**Your assignment**. Whenever a line contains the string "const", copy it out of the entries.
** Listed records follows **
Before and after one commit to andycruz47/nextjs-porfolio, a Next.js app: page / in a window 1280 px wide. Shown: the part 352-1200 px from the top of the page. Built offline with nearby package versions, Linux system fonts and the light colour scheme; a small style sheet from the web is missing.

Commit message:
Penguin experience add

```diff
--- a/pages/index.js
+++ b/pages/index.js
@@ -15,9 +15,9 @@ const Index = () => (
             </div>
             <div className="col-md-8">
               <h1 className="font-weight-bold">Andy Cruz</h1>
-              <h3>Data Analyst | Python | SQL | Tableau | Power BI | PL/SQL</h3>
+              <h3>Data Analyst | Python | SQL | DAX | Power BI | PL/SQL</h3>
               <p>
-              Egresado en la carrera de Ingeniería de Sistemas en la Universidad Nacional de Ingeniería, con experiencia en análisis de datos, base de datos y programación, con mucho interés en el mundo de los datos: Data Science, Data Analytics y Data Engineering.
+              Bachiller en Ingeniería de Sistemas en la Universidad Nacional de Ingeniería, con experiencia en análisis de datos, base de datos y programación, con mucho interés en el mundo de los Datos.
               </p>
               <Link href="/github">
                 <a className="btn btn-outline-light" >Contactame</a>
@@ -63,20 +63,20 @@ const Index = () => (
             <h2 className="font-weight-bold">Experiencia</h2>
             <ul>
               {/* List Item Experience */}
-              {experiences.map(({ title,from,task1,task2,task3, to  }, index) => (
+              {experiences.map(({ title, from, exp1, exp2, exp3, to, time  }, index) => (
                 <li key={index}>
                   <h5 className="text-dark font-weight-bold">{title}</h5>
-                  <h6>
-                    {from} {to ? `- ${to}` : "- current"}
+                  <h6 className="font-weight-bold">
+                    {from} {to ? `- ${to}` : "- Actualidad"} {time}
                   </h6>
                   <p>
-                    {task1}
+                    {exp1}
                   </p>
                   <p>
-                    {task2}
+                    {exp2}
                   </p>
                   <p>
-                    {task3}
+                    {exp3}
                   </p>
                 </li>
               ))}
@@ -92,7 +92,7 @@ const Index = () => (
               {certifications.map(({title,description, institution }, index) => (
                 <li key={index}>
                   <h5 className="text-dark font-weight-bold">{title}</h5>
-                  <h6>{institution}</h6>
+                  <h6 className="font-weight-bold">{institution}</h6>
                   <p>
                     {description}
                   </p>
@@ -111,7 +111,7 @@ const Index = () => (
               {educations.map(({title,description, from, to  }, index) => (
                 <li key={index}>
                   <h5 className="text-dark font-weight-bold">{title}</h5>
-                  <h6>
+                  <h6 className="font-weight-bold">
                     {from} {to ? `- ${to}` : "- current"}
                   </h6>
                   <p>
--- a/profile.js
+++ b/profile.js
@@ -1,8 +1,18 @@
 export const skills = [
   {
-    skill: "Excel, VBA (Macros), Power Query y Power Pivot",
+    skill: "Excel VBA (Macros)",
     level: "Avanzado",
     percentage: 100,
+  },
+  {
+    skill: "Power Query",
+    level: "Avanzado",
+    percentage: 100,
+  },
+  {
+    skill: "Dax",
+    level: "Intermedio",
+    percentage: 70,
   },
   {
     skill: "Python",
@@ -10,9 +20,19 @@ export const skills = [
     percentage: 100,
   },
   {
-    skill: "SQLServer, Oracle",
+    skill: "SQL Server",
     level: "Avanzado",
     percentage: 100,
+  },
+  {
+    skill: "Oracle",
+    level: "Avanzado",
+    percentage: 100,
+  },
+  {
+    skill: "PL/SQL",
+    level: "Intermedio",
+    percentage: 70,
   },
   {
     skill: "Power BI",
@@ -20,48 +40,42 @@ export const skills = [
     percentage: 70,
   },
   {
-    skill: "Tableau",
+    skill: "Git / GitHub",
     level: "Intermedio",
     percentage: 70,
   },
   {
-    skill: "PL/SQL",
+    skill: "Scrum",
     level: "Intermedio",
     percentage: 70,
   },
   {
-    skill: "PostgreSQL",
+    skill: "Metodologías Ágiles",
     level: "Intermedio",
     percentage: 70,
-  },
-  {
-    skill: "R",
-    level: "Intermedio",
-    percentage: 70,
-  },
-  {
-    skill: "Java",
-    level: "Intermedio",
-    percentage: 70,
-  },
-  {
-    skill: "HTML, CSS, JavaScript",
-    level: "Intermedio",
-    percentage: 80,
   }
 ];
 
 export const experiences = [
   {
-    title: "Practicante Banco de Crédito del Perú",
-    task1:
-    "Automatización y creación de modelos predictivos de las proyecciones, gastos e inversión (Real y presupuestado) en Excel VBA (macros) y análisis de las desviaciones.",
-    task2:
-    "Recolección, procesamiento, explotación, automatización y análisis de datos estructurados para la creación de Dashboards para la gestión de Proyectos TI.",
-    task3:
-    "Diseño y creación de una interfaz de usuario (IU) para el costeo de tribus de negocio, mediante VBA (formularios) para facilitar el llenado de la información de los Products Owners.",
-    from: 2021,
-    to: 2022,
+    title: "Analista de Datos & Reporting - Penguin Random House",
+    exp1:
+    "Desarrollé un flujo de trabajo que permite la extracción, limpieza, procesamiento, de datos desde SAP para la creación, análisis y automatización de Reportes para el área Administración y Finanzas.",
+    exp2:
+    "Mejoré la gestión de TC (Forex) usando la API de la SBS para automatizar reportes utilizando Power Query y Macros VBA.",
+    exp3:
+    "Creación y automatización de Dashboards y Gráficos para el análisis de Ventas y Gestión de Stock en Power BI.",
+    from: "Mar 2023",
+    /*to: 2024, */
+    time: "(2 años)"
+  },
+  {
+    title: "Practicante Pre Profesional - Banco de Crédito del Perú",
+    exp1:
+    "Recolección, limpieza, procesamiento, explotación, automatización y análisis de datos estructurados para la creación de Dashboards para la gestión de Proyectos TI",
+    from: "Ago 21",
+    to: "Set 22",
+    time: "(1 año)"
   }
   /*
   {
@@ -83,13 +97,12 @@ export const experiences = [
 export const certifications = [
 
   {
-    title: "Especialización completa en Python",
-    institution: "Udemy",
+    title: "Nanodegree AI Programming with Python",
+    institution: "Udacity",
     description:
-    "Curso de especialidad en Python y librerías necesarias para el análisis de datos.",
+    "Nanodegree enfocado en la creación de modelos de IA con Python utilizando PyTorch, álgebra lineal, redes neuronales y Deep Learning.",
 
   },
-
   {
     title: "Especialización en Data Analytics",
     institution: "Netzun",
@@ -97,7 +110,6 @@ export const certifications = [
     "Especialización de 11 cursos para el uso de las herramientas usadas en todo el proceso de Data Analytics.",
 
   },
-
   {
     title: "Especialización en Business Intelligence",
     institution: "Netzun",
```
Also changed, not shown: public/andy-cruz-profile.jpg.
** End of Listed records **
**Result of this task**.
@@ -15,9 +15,9 @@ const Index = () => (
@@ -63,20 +63,20 @@ const Index = () => (
@@ -92,7 +92,7 @@ const Index = () => (
@@ -111,7 +111,7 @@ const Index = () => (
 export const skills = [
@@ -10,9 +20,19 @@ export const skills = [
@@ -20,48 +40,42 @@ export const skills = [
 export const experiences = [
@@ -83,13 +97,12 @@ export const experiences = [
 export const certifications = [
@@ -97,7 +110,6 @@ export const certifications = [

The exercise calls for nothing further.